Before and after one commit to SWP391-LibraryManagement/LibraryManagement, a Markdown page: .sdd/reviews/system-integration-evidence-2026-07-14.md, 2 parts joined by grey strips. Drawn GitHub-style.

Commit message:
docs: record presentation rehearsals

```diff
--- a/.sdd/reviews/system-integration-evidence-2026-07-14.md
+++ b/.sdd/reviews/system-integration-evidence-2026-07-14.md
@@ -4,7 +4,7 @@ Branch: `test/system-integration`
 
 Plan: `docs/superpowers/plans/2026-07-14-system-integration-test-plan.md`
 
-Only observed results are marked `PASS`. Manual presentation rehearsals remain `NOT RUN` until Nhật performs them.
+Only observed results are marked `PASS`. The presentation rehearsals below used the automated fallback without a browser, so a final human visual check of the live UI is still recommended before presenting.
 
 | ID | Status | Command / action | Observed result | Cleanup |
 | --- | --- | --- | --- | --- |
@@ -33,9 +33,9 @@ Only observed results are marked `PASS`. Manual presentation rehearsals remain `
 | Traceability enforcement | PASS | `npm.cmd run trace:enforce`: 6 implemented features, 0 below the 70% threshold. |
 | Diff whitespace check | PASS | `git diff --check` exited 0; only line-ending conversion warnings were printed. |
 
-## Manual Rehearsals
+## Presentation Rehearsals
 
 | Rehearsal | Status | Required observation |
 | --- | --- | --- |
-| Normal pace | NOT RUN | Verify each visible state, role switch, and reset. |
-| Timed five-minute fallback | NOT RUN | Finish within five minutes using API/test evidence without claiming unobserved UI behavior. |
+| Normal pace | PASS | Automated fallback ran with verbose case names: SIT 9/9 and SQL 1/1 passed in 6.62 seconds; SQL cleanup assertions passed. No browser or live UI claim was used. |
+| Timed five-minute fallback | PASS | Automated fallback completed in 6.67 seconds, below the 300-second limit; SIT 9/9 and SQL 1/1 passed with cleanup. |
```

════════════════════

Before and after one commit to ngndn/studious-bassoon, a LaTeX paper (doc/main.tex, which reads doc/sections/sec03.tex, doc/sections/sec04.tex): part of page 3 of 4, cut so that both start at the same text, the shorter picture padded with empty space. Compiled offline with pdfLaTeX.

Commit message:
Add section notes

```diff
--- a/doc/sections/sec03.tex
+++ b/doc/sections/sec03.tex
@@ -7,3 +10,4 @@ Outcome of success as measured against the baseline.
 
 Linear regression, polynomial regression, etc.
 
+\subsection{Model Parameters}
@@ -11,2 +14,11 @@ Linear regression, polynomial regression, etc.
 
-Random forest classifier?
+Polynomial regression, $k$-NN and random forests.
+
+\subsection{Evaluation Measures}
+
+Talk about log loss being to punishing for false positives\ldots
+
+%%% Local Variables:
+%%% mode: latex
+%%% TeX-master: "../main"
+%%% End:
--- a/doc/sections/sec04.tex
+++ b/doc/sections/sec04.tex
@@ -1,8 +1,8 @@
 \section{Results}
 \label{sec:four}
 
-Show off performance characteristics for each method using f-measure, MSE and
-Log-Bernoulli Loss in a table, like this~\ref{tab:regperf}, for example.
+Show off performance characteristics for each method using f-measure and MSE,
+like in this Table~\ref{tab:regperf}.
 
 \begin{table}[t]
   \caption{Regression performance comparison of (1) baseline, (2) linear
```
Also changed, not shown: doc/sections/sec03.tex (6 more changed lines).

════════════════════

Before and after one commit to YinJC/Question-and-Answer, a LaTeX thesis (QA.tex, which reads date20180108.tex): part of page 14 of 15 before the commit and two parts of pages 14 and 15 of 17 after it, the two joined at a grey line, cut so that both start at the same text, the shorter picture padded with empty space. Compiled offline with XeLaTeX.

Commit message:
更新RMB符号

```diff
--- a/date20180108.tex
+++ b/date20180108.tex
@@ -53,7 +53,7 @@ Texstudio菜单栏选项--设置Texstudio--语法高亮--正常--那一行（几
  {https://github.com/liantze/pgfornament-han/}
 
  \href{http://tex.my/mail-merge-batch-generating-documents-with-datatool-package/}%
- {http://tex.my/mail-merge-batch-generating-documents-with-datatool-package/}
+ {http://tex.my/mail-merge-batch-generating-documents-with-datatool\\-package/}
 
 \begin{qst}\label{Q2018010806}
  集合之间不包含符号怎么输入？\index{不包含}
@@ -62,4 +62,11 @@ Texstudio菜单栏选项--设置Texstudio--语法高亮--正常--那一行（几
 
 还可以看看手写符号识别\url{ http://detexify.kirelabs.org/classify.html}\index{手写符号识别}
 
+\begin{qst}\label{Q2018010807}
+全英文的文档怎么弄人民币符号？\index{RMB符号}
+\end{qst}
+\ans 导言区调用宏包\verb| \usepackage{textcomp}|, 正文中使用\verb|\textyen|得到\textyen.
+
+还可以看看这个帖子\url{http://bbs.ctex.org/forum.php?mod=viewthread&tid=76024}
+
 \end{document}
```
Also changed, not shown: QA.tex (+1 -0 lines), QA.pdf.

════════════════════

**Activity:**
Return the lines above that include the string "system".

**Output of the task:**
Before and after one commit to SWP391-LibraryManagement/LibraryManagement, a Markdown page: .sdd/reviews/system-integration-evidence-2026-07-14.md, 2 parts joined by grey strips. Drawn GitHub-style.
--- a/.sdd/reviews/system-integration-evidence-2026-07-14.md
+++ b/.sdd/reviews/system-integration-evidence-2026-07-14.md
@@ -4,7 +4,7 @@ Branch: `test/system-integration`
 Plan: `docs/superpowers/plans/2026-07-14-system-integration-test-plan.md`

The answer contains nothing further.